In a-c note that the S-V inversion is optional unless the copula is used. ie Down the rain fell is also possible, but not * Here John is now

  • It can also happen optionally when direct speech is used. 
In direct speech, the subject and reporting verb may be inverted. Either of the following would be possible.
"Mistakes were made," admitted a company representative.
"Mistakes were made," a company representative admitted.

Again, there are certain conditions:
  • The reporting verb is in simple aspect (ie one word only) and is intransitive. This means that the following would not be used:
*"Mistakes were made," has admitted a company spokesman.

*"Mistakes were made," told us a company spokesman

  • Inversion is also  impossible when the subject is a pronoun. 

"Mistakes were made," she admitted, but not *"Mistakes were made,"  admitted she.


2) Inversion of subject and operator

This happens in a number of constructions in English :

a)  In question formation : 
Are you listening? / What did you say?

b) In exclamations : 
Wow, was he angry! / Am I hungry! / Did he look silly!

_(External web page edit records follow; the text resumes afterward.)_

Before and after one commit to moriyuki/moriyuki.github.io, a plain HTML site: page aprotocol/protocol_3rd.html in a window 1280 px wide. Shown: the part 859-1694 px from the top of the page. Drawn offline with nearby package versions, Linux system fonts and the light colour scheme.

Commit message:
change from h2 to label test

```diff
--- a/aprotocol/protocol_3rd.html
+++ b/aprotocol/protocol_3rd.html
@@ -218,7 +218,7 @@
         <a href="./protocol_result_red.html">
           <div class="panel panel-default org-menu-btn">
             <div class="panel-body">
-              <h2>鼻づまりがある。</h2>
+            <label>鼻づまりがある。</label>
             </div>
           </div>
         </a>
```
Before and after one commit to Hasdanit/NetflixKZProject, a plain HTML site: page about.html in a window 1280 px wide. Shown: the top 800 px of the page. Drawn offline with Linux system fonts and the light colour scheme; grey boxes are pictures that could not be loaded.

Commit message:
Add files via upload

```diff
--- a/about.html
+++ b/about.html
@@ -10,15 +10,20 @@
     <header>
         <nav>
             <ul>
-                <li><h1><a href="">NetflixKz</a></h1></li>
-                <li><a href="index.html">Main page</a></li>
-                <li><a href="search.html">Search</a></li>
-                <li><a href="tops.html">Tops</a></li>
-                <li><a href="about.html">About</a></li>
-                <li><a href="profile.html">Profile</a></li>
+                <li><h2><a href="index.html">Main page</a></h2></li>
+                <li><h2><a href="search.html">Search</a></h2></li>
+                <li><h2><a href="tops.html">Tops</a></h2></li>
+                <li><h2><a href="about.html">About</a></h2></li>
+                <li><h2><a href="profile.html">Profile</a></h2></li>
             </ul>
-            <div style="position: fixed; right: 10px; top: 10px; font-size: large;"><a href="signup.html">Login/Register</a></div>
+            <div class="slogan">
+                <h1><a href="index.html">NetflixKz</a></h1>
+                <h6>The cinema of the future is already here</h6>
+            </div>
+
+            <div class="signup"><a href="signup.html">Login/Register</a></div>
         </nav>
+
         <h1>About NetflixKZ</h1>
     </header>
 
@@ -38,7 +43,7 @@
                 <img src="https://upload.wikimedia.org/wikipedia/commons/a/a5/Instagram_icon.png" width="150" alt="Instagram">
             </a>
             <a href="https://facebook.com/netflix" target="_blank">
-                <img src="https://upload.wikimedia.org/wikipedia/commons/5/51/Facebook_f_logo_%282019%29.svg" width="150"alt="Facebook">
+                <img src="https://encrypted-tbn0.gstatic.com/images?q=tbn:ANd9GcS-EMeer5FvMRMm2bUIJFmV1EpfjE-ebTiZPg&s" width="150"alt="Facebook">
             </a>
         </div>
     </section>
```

c) After negative or "limiting" adverbials : 
Under no circumstances should you tell David. / Only afterwards did they fully understand what had happened. / Little did he expect to see Jean there. /Hardly had I started talking when he interrupted me.

d) When so/neither/nor are used as substitute forms with the meaning of addition :
A : Jane lives in Eltham. B : Really? So does Malcolm. /  A : I haven't seen him for three days B : No, neither have I

e) As an alternative form to the "if" clause in some so-called "conditional" structures :
Had you told me, I wouldn't have gone / Should he arrive, call me. / Were he to agree, there'd be no problem

f) In tag questions : You're working tomorrow, aren't you? / So you've finally resigned, have you? / He can't do it, can he?

Further reading

My favourite ever grammar of English....